The World Water Conference that was convened by the United Nations (March 22-24 2023) was the first UN conference on freshwater in almost 50 years. It was held in the context of serious environmental issues — flooding, drought, a severity of climate change and a looming food crisis. The conference also marked a mid-term review of the Water Action Decade 2018-2028 (to advance the water agenda by energising existing programmes and projects, and inspiring water action to achieve the 2030 Agenda, in particular Sustainable Development Goal 6 (SDG 6), which envisages the sustainable management of water and sanitation for all.
The central outcome of the conference was the international Water Action Agenda, to which governments, multilateral institutions, businesses, and non-governmental organisations submitted over 670 commitments to address water security issues. Nearly 164 governments and 75 multilateral organisations have made commitments. While the commitments embodied in the Water Action Agenda are voluntary and, therefore, legally non-binding, the voluntary commitments are expected to inspire the collective political will, which is needed to address the many water challenges.
Poor finances, poor water services
The commitments made at the conference must be scrutinised to see whether they will yield universal, safe, affordable and equitable access to water that is consistent with SDG 6. Meeting this target by 2030 (as envisioned by the SDG) will incur capital expenditures of $114 billion per year. The World Bank estimates recurring operations and maintenance for basic water and sanitation service (WASH) costs to rise from about $4 billion to over $30 billion per year by 2030, which is far more than the capital costs for basic WASH services. The World Resources Institute (WRI) is of the view that the commitments made by the states reflected rigour, scope, and ambition but they lacked proper finance and targets that are quantifiable in nature. Investment of this range would require valuing water, which in turn requires robust water measurement and accounting. There are ‘serious limitations in our knowledge about the volume, flux and quality of water in lakes, rivers, soils and aquifers. There are huge gaps in water usage data. The metering of water has triggered resistance from India to Ireland because of concerns about equitable access and affordability of water services’.
Funding from regional, national, and international sources prioritises new water infrastructure rather than on water maintenance services (World Bank study). It results in decreased service for water customers. World Bank estimates project recurring operations and maintenance service (WASH) costs to rise from about $4 billion to over $30 billion per year by 2030, which is far more than the capital costs for basic WASH services. Water does not qualify to be a global public goods as it is not considered to be an area of urgent funding as compared to climate change. The Global Environment Facility (GEF) is the only international funding mechanism that has been able to cover more than 300 watersheds and an even greater number of aquifers across the political boundaries of two or more states with its grant and concessional loan.
India at the conference
India’s commitments at the conference were: an investment of $240 billion in the water sector and efforts to restore groundwater level. A 2021 CAG report says that groundwater extraction in India increased from 58% to 63% between 2004-17. This has been further exacerbated by climate change resulting in intermittent rainfall, which further undermines the recharge potential.

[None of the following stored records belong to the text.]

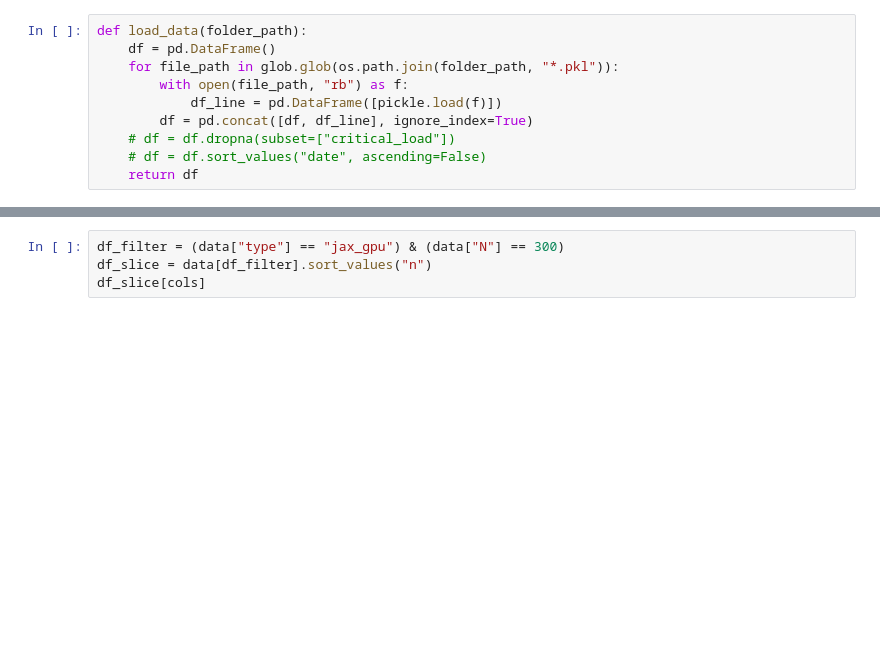
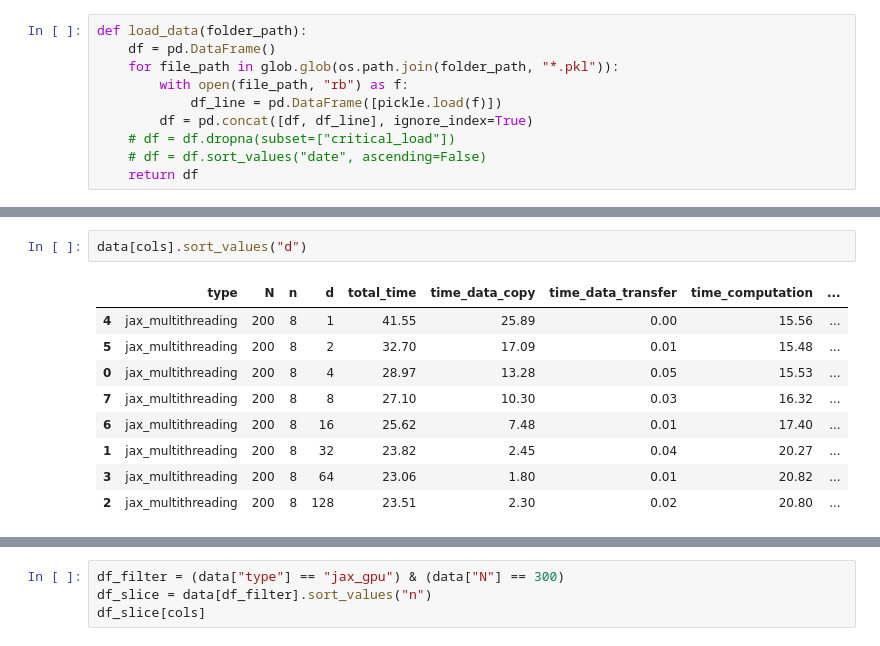
Before and after one commit to a-latyshev/dolfinx-external-operator, a Jupyter notebook: jax-gpu/analysis.ipynb, the cells around one changed output, grey strips where cells are left out. Drawn from its saved outputs; the diff is of its cells as text; blank space fills up the shorter version.

```diff
--- a/jax-gpu/analysis.ipynb
+++ b/jax-gpu/analysis.ipynb
@@ -29,0 +30,12 @@ data.head()
+# %%
+data[cols].sort_values("d")
+# %% [output]
+|  | type | N | n | d | total_time | time_data_copy | time_data_transfer | time_computation | ... |
+| 4 | jax_multithreading | 200 | 8 | 1 | 41.55 | 25.89 | 0.00 | 15.56 | ... |
+| 5 | jax_multithreading | 200 | 8 | 2 | 32.70 | 17.09 | 0.01 | 15.48 | ... |
+| 0 | jax_multithreading | 200 | 8 | 4 | 28.97 | 13.28 | 0.05 | 15.53 | ... |
+| 7 | jax_multithreading | 200 | 8 | 8 | 27.10 | 10.30 | 0.03 | 16.32 | ... |
+| 6 | jax_multithreading | 200 | 8 | 16 | 25.62 | 7.48 | 0.01 | 17.40 | ... |
+| 1 | jax_multithreading | 200 | 8 | 32 | 23.82 | 2.45 | 0.04 | 20.27 | ... |
+| 3 | jax_multithreading | 200 | 8 | 64 | 23.06 | 1.80 | 0.01 | 20.82 | ... |
+| 2 | jax_multithreading | 200 | 8 | 128 | 23.51 | 2.30 | 0.02 | 20.80 | ... |
```
Also changed, not shown: parts of 4 cells of this notebook, 2 other files.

The revised Groundwater Bill 2017 vests State groundwater boards with creating laws, managing water allocation and other relevant issues. The State boards are understaffed, and lack in expertise and prioritising socio-political conflicts over groundwater resources.

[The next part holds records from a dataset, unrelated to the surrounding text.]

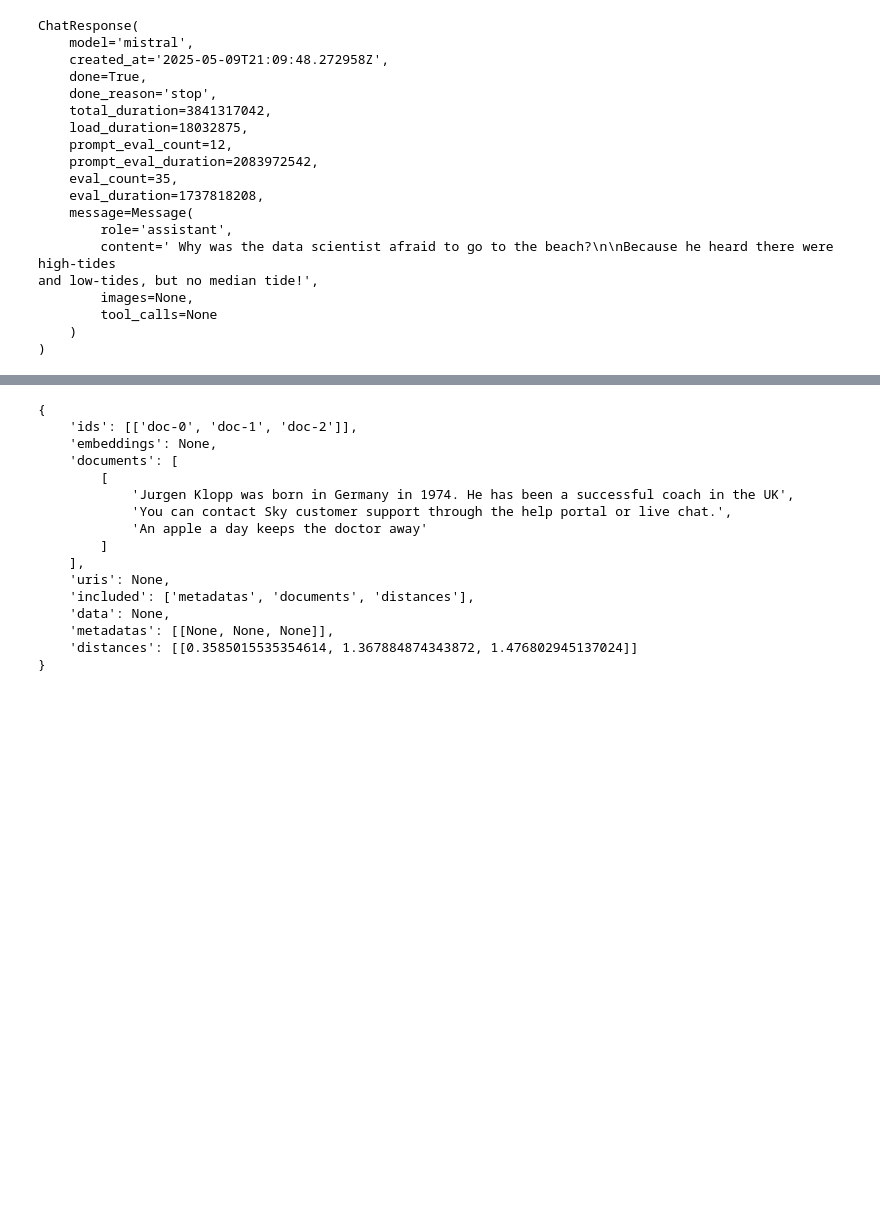
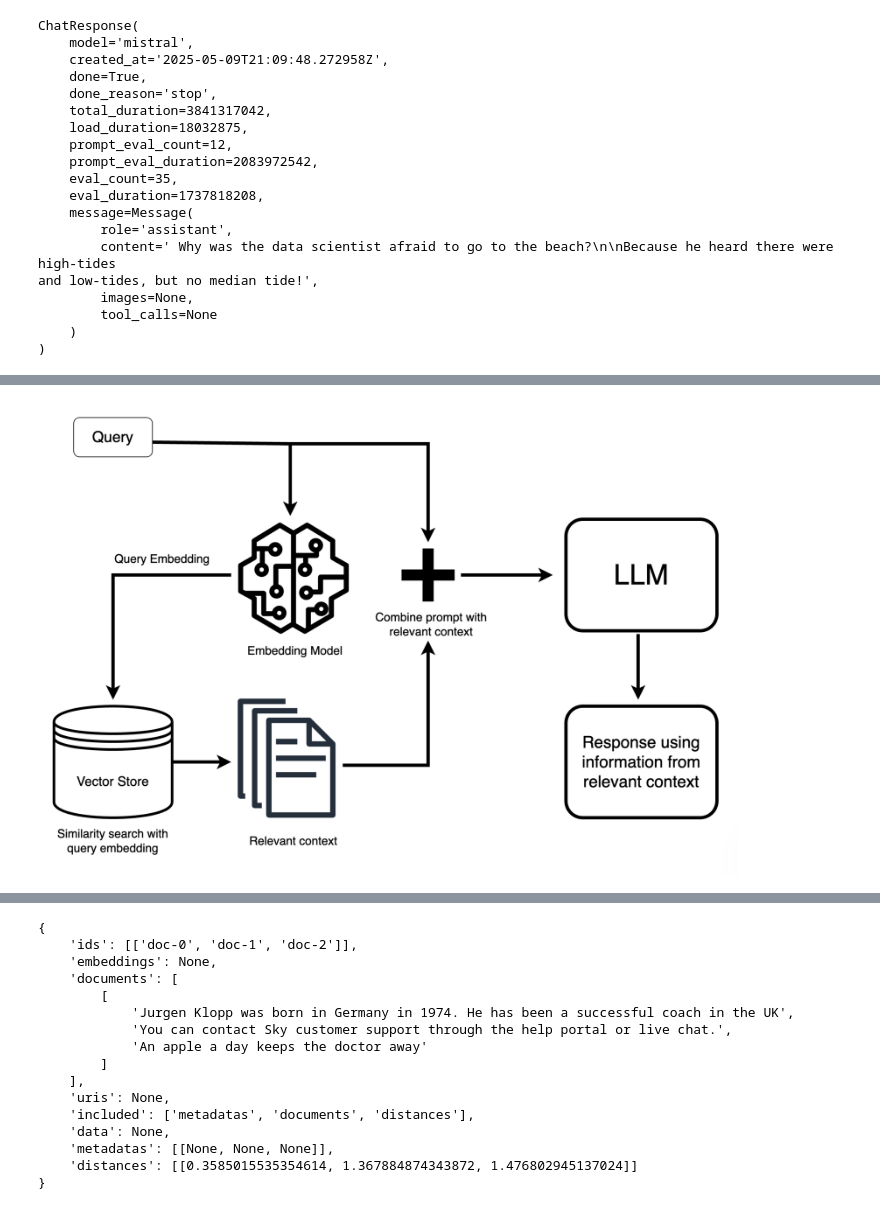
Before and after one commit to marc-olm/genai101, a Jupyter notebook: notebooks/rag_playground.ipynb, the cells around one changed output, grey strips where cells are left out. Cells and saved outputs as stored; diff of their text form; code cells hidden in the pictures; blank space fills up the shorter version.

Commit message:
[rag] Add diagrams

```diff
--- a/notebooks/rag_playground.ipynb
+++ b/notebooks/rag_playground.ipynb
@@ -73,0 +76,4 @@ The main components of a naive RAG pipeline are:
+# %%
+display(Image(filename='../docs/images/rag_diagram.png', width=700))
+# %% [output]
+[figure, added]
```
Also changed, not shown: parts of 5 cells of this notebook, 3 other files.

In international law, ‘states possess the authority to make voluntary commitments to address issues of global concern. These commitments are distinguished from other legal forms because they are not made pursuant to a consensus instrument to which the parties have agreed. They are generally independent of the commitments of other parties’.
Efforts to ‘tackle climate change and to promote environmental sustainability have led states to make voluntary commitments to curb greenhouse gases and to take measures to promote sustainability, even in the absence of a legally non-binding instrument. The commitments of states after the Climate Conference in Denmark (December 2009), underline this. But in the case of climate change, these voluntary commitments take place within a broader context of binding agreements: the United Nations Framework Convention on Climate Change, the Kyoto Protocol, and the Paris Agreement’.
The 2023 Water Conference takes place within the context of SDG 6, and not within the context of the UN Water Convention 1997 and the United Nations Economic Commission for Europe (UNECE) Water Convention 1992, the two legally binding legal instruments on regulation of trans-boundary river water courses. But the target embodied in 6.5 of the SDG 6 focusing on ‘implementation of integrated water resources management (IWRM) at all levels, including through transboundary cooperation as appropriate’ is a common thread between the Water Conference and the two conventions.
Voluntary commitments are becoming an important feature in the environmental law vista, but they raise difficult issues of accountability. Commitments made by the states with different formats and with different content pose challenges in terms of monitoring compliance with each commitment. Voluntary commitments are perhaps just a necessary step in the face of inaction.
Anwar Sadat is a Senior Assistant Professor in international law, specialising in environmental law, at the Indian Society of International Law, New Delhi